The uprisings that swept the Arab world beginning in 2010 toppled four entrenched rulers and seemed to create a political opening in a region long impervious to democratization.
"The more authentic Muslim modernists are those who have already taken a step across the historical threshold toward an enlightened skepticism of the whole Islamic tradition. There are many Muslim intellectuals who have done this, some of them contributors to the collection Islam and Democracy in the Middle East."—Max Rodenbeck, New York Review of Books
Two of the Arab world’s more liberal regimes, the kingdoms of Jordan and Morocco, are sometimes said to be evolving toward democracy. Is this true, and what are the longer-term prospects for these two monarchies?
Ennahda has long felt an especially strong kinship with Turkey’s AKP, which has seen as representing a combination of piety, prosperity, and democratic credibility. How might their relationship be affected by the AKP's more recent authoritarian turn?
Tunisia is a small country, but its influential Islamist party has taken a big step by separating its political wing from its religious activities.
In power since 2002, the Justice and Development Party (AKP) of Recep Tayyip Erdoğan seemed as if it might be losing its hold when Turkish voters went to the polls in June 2015. Yet that “hung election” gave way to another contest in November, and the AKP came roaring back.
We are still struggling to understand the mostly bitter harvest of the Arab Spring, but there are a few lessons that can be drawn.

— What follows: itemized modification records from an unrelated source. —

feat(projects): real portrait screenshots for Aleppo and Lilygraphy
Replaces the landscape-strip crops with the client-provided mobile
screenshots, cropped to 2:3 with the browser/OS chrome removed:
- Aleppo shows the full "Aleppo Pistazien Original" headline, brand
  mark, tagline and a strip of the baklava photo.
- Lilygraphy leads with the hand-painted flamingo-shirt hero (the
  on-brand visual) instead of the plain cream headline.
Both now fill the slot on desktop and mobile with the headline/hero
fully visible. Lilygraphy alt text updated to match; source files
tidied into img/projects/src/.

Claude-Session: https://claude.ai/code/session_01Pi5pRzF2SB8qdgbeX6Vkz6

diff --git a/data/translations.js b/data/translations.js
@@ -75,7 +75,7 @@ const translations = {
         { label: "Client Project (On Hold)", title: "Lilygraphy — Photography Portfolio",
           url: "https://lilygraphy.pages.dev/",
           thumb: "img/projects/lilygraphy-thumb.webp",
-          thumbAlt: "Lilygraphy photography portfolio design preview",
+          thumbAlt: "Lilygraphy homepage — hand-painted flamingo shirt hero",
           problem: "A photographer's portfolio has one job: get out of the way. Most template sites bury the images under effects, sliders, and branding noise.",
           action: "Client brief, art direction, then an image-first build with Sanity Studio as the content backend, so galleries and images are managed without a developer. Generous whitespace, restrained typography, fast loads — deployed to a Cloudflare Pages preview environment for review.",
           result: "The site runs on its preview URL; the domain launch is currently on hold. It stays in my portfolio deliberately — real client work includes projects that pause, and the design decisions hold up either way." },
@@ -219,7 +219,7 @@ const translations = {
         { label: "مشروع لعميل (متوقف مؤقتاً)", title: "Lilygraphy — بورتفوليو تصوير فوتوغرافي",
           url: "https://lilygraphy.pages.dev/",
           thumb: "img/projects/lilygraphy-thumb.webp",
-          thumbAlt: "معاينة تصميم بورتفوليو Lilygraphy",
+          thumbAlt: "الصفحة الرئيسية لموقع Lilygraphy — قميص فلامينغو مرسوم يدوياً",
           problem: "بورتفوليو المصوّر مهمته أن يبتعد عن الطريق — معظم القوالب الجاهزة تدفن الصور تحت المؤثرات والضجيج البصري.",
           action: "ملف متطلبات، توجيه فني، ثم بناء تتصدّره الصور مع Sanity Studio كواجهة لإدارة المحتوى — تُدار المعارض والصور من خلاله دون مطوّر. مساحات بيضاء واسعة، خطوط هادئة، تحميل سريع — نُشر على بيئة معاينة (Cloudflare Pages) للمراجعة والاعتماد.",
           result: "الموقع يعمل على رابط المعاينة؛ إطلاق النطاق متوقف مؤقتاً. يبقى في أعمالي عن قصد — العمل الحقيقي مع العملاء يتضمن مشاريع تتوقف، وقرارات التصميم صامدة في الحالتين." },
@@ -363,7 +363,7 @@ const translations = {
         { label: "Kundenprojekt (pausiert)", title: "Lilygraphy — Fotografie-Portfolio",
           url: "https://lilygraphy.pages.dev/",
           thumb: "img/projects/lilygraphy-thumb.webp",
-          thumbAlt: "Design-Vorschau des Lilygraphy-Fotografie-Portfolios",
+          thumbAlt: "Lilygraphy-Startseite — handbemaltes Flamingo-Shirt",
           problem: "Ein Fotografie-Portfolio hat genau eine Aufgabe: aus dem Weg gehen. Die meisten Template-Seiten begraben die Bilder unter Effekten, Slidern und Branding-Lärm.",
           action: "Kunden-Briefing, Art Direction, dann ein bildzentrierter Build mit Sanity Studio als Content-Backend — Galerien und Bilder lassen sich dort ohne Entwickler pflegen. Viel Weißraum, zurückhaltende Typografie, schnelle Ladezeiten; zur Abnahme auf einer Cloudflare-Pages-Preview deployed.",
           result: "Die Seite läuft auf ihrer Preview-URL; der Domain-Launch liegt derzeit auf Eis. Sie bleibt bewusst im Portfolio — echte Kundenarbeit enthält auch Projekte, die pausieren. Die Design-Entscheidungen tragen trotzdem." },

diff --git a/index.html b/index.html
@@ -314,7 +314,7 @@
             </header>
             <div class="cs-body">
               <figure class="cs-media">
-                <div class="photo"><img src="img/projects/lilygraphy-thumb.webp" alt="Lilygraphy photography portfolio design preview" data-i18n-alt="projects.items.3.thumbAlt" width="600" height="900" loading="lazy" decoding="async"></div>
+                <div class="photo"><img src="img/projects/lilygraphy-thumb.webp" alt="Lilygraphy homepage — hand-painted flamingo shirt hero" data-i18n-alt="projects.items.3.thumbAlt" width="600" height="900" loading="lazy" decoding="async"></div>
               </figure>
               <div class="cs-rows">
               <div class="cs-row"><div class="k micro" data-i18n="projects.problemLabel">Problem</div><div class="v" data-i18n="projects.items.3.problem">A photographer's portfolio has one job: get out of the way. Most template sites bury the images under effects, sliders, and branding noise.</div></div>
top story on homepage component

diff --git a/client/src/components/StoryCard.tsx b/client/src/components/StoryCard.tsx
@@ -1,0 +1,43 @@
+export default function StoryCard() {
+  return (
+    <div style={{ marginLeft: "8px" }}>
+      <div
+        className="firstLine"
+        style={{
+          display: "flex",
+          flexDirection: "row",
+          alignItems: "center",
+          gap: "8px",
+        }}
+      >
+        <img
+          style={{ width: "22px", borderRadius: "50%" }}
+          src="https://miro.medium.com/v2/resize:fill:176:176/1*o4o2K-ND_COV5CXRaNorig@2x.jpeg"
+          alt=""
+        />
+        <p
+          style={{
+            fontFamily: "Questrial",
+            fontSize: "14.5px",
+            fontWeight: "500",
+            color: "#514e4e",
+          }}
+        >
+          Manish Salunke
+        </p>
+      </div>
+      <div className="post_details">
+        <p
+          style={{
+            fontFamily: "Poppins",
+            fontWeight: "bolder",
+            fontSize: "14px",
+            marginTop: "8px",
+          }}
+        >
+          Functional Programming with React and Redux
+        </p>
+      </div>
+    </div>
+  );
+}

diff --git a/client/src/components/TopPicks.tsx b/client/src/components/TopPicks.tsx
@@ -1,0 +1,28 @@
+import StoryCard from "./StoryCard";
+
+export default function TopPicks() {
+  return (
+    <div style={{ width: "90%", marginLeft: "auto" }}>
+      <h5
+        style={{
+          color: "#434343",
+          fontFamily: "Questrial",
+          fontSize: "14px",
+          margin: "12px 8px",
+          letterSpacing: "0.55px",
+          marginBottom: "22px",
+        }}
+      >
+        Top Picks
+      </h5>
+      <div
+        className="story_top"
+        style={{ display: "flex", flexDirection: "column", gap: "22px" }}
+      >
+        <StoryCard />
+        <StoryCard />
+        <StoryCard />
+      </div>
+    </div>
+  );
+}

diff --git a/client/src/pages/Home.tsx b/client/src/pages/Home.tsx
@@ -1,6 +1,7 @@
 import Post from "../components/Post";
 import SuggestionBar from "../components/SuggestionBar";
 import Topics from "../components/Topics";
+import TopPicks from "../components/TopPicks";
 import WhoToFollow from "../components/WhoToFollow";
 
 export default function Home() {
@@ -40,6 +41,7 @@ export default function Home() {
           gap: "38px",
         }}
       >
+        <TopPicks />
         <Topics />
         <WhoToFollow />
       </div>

The Arab experience shows that the same media that facilitate the toppling of dictators can make it harder to build democracy.
A close look at secular parties in the Middle East today raises doubts about whether they are ready for prime time.